(Records from a data source)
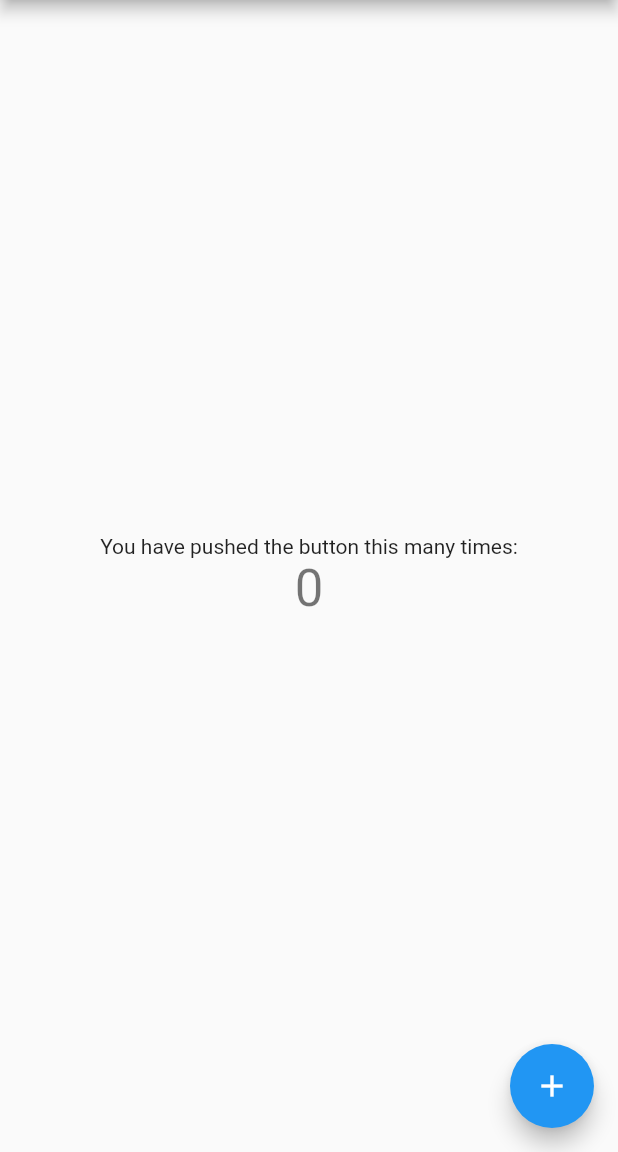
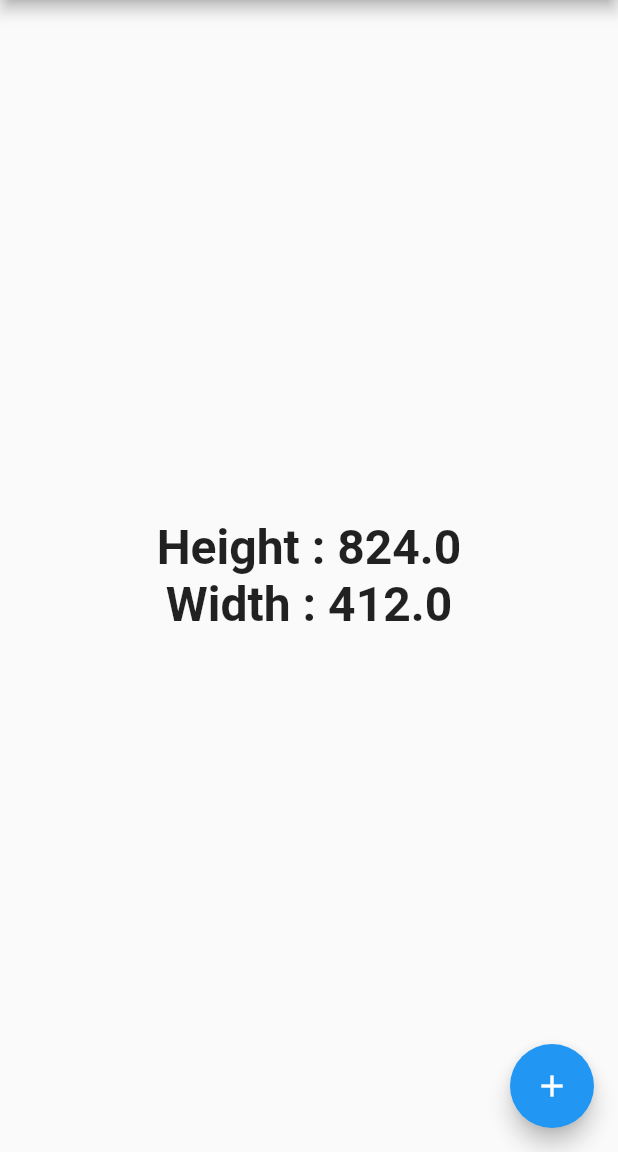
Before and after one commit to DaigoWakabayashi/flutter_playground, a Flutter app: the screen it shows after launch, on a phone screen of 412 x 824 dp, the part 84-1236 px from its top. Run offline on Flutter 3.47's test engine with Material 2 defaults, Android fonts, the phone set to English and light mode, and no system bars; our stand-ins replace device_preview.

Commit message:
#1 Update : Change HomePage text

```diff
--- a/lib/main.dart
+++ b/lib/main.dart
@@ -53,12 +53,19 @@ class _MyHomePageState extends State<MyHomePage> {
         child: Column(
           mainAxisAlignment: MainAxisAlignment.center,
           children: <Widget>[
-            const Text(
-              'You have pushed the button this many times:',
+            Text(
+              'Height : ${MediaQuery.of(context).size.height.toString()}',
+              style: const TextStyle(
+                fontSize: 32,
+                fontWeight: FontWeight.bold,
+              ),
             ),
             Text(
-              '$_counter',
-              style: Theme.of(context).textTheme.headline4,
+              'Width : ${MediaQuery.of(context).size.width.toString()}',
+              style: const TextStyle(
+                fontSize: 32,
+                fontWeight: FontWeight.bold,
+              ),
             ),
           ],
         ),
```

• GOAL OF THE EXERCISE: Return all the data above as written, leaving out only the pictures.

• REPLY:
Before and after one commit to DaigoWakabayashi/flutter_playground, a Flutter app: the screen it shows after launch, on a phone screen of 412 x 824 dp, the part 84-1236 px from its top. Run offline on Flutter 3.47's test engine with Material 2 defaults, Android fonts, the phone set to English and light mode, and no system bars; our stand-ins replace device_preview.

Commit message:
#1 Update : Change HomePage text

```diff
--- a/lib/main.dart
+++ b/lib/main.dart
@@ -53,12 +53,19 @@ class _MyHomePageState extends State<MyHomePage> {
         child: Column(
           mainAxisAlignment: MainAxisAlignment.center,
           children: <Widget>[
-            const Text(
-              'You have pushed the button this many times:',
+            Text(
+              'Height : ${MediaQuery.of(context).size.height.toString()}',
+              style: const TextStyle(
+                fontSize: 32,
+                fontWeight: FontWeight.bold,
+              ),
             ),
             Text(
-              '$_counter',
-              style: Theme.of(context).textTheme.headline4,
+              'Width : ${MediaQuery.of(context).size.width.toString()}',
+              style: const TextStyle(
+                fontSize: 32,
+                fontWeight: FontWeight.bold,
+              ),
             ),
           ],
         ),
```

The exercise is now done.